So what does all of this mean for advisors? Many clients face employment offers similar to Alex’s without a complete understanding of related implications. Small business owners also face challenges in this area — in an effort to maximize profit and decrease employment-related expenses, the hiring of contractors as opposed to employees is often considered.
If you have clients in these predicaments, communicate the differences between employment and self-employment. If the terms and conditions of the work contract do not support the selected employment status, both worker and payer can face costly fees in respect of denied tax deductions, and/or unpaid CPP and EI premiums.
Although Alex and Charlie’s Plumbing Agency agreed that he would be treated as self-employed, characteristics of his work arrangement did not support this status. The inability to define his own work hours and work on multiple contracts at the same time, and his release of financial risk for the work performed, all pointed to an employer-employee relationship.

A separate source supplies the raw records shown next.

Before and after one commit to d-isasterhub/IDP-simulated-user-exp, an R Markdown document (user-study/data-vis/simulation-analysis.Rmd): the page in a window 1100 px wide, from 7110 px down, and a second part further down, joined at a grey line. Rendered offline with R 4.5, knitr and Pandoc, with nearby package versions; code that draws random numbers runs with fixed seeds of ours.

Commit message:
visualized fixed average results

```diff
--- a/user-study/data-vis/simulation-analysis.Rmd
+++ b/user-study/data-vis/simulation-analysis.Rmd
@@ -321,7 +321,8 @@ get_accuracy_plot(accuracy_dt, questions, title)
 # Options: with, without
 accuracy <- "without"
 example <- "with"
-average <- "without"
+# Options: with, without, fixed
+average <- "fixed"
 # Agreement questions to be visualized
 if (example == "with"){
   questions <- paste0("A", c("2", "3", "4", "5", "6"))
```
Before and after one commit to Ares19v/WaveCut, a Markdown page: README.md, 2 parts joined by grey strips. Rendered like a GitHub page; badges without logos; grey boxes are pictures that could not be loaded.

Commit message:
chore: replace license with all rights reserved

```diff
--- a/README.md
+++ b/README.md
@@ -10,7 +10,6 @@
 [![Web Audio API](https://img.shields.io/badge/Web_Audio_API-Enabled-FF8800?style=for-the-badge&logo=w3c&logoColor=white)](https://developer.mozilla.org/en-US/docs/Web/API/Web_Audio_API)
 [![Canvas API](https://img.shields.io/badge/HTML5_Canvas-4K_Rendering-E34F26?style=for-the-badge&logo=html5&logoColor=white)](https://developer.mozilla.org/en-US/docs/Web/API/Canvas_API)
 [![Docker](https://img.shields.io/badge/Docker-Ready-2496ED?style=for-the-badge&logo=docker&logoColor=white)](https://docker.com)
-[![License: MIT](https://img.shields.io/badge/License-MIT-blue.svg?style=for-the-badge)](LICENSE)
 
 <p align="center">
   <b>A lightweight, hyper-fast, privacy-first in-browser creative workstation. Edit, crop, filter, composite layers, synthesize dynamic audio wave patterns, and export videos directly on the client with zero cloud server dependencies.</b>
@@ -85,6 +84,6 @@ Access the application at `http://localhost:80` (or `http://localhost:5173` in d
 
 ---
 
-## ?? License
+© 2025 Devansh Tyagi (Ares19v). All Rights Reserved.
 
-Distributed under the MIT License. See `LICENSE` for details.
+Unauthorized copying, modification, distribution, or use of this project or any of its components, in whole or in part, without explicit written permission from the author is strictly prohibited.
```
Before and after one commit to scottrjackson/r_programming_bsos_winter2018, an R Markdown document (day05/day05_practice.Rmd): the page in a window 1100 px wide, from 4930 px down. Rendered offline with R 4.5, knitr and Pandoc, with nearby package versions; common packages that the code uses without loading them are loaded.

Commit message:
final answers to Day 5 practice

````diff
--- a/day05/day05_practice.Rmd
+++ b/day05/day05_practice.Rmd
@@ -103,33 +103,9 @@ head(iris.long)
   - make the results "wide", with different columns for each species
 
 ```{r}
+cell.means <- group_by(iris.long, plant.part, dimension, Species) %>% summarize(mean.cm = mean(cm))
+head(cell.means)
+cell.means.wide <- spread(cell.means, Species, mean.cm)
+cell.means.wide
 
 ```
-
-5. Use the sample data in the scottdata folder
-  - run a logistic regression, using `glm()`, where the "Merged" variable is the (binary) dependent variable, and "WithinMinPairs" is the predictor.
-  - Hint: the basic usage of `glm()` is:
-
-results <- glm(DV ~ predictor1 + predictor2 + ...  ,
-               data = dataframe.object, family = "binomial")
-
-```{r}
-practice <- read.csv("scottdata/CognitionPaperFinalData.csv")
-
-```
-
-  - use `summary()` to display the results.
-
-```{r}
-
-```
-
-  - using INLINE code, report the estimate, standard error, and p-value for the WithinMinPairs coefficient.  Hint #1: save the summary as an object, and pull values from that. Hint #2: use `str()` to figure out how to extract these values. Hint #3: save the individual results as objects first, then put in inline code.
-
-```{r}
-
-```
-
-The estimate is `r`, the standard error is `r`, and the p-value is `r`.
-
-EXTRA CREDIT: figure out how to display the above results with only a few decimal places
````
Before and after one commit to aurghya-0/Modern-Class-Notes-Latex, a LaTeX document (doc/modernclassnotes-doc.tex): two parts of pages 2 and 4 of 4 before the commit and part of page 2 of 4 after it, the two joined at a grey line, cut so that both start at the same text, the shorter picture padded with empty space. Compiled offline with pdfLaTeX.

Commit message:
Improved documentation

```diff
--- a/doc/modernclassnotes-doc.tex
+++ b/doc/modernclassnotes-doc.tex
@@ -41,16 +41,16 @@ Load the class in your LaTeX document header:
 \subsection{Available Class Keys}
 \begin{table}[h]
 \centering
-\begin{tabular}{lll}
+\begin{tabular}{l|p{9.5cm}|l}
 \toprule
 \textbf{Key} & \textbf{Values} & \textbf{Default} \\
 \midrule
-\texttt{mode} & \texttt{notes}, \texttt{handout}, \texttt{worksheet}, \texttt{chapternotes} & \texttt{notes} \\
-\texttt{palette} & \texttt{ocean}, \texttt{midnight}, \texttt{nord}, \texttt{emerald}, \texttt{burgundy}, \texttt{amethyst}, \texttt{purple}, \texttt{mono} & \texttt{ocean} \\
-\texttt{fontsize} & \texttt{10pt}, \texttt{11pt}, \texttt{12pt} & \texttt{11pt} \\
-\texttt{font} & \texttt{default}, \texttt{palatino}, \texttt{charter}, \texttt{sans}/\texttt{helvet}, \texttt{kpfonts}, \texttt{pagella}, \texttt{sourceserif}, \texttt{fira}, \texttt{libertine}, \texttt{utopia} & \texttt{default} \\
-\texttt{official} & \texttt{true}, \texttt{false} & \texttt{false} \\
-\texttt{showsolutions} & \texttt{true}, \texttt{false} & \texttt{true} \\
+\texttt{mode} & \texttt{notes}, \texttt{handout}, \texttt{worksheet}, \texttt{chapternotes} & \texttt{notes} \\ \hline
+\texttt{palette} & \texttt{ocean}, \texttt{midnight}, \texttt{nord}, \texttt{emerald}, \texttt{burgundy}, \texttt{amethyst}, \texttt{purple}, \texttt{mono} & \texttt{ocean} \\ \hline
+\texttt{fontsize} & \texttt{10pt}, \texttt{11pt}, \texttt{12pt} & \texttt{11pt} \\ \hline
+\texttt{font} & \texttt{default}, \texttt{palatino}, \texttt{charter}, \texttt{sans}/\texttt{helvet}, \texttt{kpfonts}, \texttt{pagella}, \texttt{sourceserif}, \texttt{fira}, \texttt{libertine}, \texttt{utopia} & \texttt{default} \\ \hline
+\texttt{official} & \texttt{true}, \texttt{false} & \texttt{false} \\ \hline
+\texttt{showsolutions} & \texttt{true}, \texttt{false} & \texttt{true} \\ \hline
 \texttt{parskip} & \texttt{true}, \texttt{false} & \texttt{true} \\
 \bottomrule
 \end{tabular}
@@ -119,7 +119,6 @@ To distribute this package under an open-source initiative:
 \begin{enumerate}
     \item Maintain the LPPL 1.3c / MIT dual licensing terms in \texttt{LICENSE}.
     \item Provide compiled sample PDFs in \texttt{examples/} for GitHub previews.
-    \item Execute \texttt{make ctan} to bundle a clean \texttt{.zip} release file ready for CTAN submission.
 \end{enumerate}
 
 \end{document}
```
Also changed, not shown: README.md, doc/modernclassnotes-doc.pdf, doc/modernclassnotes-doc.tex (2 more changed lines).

Charlie’s provision of tools and equipment required to do the job also suggested that Alex was working as an employee as opposed to being self-employed.
If a worker or payer is not sure of the worker’s employment status, either party can request a ruling from the CRA using form CPT1, Request for a Ruling as to the Status of a Worker Under the Canada Pension Plan and/or the Employment Insurance Act.
In working with your clients, note that each case is unique, and the facts of each case must be analyzed to determine the most appropriate result.